═════ Source material

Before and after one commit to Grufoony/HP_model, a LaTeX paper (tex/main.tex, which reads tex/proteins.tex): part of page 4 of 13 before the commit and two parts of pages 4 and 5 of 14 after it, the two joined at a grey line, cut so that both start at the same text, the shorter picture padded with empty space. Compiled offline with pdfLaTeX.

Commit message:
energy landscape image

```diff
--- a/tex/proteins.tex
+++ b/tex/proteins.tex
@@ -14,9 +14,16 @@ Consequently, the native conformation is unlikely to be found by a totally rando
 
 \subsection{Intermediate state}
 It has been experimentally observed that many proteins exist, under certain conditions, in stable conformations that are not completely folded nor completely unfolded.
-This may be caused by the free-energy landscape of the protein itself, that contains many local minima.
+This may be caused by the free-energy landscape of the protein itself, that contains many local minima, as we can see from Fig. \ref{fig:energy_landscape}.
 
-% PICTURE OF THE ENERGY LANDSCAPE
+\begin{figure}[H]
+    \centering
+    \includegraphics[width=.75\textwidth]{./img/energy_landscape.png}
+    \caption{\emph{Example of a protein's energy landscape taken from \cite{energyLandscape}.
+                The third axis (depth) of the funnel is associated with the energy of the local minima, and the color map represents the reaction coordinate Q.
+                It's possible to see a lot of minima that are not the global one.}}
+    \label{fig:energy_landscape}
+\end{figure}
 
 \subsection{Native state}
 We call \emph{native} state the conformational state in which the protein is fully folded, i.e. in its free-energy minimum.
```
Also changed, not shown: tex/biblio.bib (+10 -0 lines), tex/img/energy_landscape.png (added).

══════════
═════ Source material

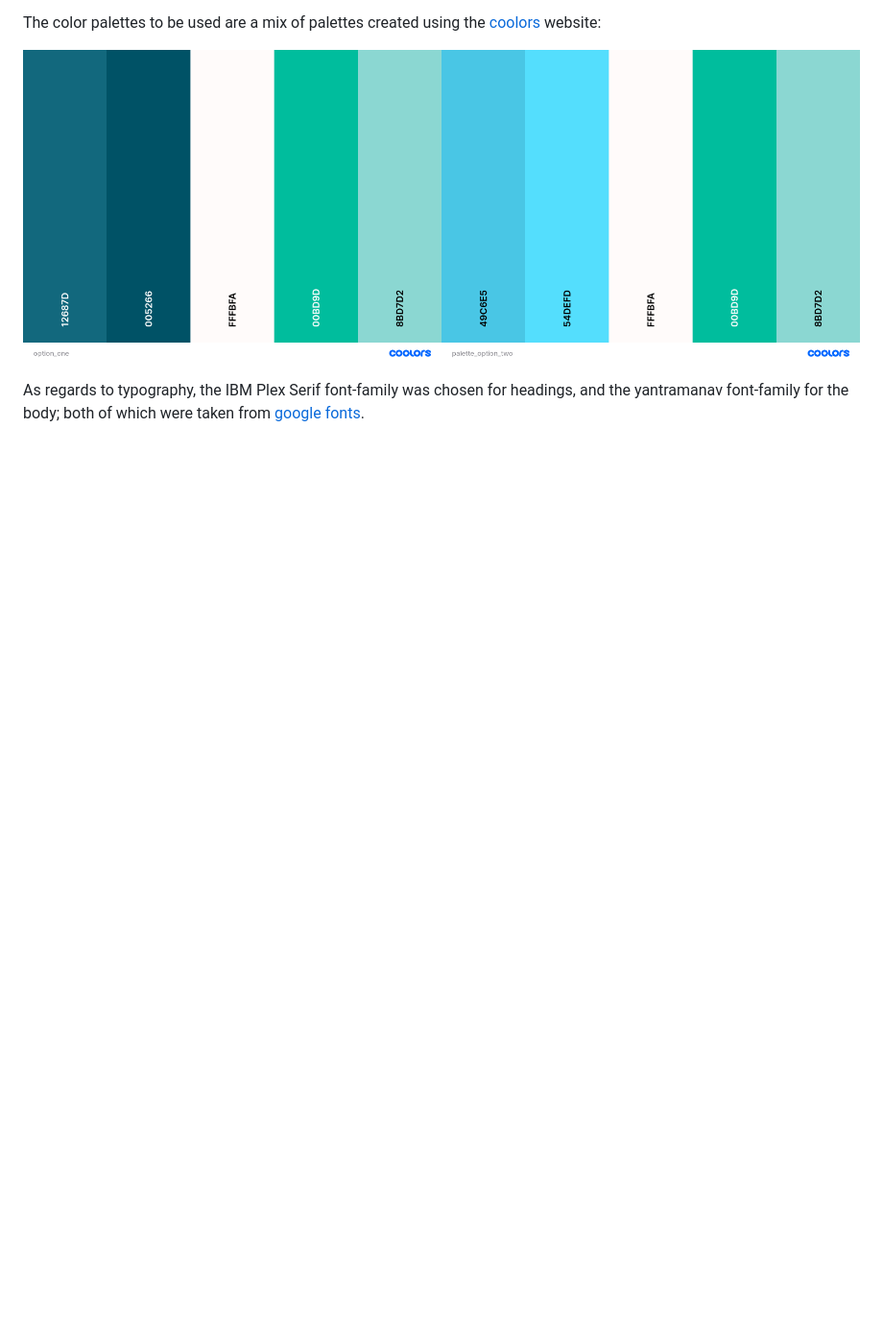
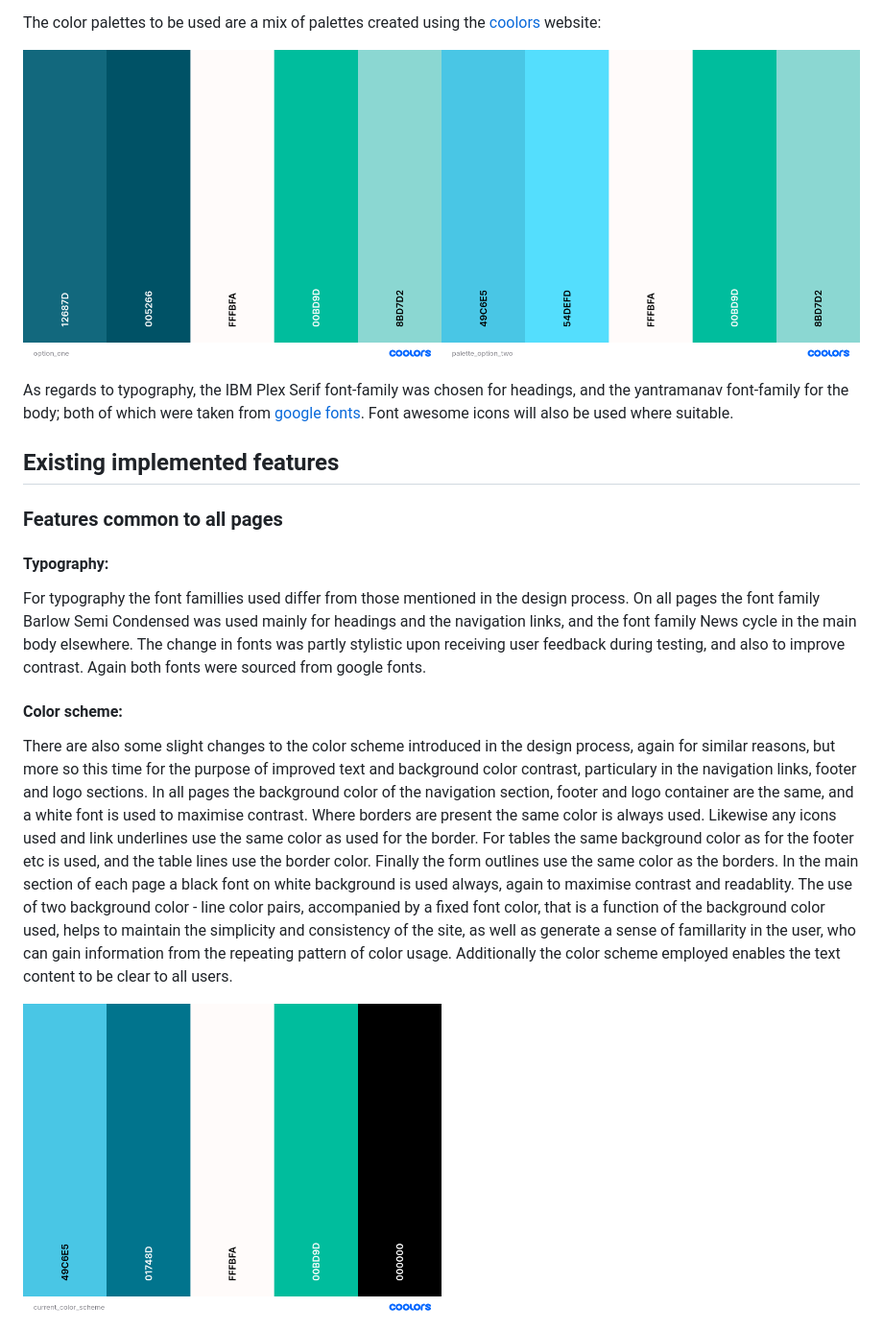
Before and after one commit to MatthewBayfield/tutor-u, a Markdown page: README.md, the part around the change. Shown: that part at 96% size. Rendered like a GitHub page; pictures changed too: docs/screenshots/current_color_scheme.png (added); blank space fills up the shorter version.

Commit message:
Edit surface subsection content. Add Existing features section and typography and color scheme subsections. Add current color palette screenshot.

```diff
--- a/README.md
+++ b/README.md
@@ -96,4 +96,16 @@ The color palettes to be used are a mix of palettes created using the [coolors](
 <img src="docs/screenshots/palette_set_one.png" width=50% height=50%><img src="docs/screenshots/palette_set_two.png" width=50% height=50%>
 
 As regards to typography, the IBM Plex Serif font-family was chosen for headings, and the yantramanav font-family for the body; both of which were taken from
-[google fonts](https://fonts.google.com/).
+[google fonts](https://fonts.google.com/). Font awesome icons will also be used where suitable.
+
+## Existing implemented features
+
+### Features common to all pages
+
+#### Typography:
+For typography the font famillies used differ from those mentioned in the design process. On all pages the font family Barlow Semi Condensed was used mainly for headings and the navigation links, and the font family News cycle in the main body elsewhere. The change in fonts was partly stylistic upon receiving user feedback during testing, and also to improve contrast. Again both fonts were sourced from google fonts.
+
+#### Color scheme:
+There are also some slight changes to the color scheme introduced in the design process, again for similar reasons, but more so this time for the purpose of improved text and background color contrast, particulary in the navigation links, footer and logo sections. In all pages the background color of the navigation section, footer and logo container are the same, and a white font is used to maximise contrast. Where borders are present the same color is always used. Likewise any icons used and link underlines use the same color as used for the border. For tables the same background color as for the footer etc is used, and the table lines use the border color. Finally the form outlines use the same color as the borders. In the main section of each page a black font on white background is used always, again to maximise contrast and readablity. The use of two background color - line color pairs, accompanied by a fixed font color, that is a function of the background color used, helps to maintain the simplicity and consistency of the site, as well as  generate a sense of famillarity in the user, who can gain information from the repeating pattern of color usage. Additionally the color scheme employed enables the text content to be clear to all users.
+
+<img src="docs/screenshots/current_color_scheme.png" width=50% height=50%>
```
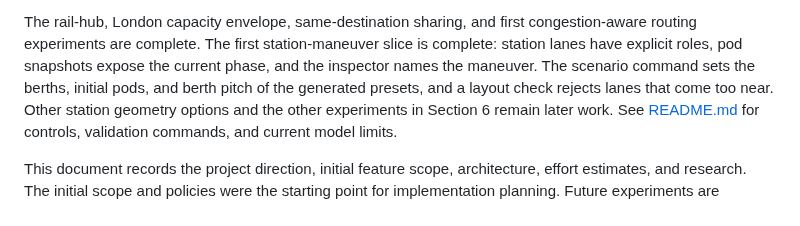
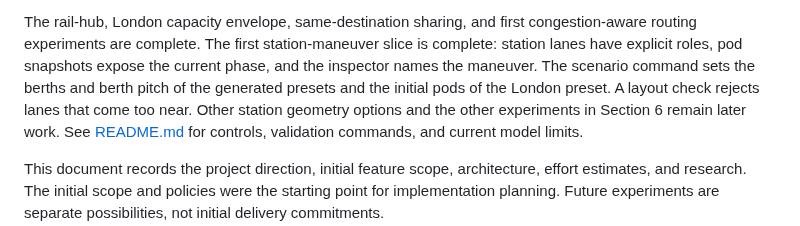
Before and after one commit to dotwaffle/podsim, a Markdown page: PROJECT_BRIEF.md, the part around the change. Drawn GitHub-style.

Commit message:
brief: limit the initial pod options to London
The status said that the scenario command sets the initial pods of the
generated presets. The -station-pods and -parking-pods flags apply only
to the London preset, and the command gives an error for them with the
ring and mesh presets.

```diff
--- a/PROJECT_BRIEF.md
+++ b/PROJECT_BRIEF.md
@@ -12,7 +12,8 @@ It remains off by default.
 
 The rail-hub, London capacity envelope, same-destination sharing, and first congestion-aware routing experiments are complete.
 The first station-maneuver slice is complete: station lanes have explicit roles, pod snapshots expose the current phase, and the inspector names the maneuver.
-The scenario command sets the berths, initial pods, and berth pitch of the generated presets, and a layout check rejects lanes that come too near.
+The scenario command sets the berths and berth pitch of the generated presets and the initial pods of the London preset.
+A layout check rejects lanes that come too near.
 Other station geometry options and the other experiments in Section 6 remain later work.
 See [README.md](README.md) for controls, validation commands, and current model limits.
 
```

══════════

▸ **Required action**:
Each line of the records with the word "many" in it is to be copied.

▸ **Task answer**:
 It has been experimentally observed that many proteins exist, under certain conditions, in stable conformations that are not completely folded nor completely unfolded.
-This may be caused by the free-energy landscape of the protein itself, that contains many local minima.
+This may be caused by the free-energy landscape of the protein itself, that contains many local minima, as we can see from Fig. \ref{fig:energy_landscape}.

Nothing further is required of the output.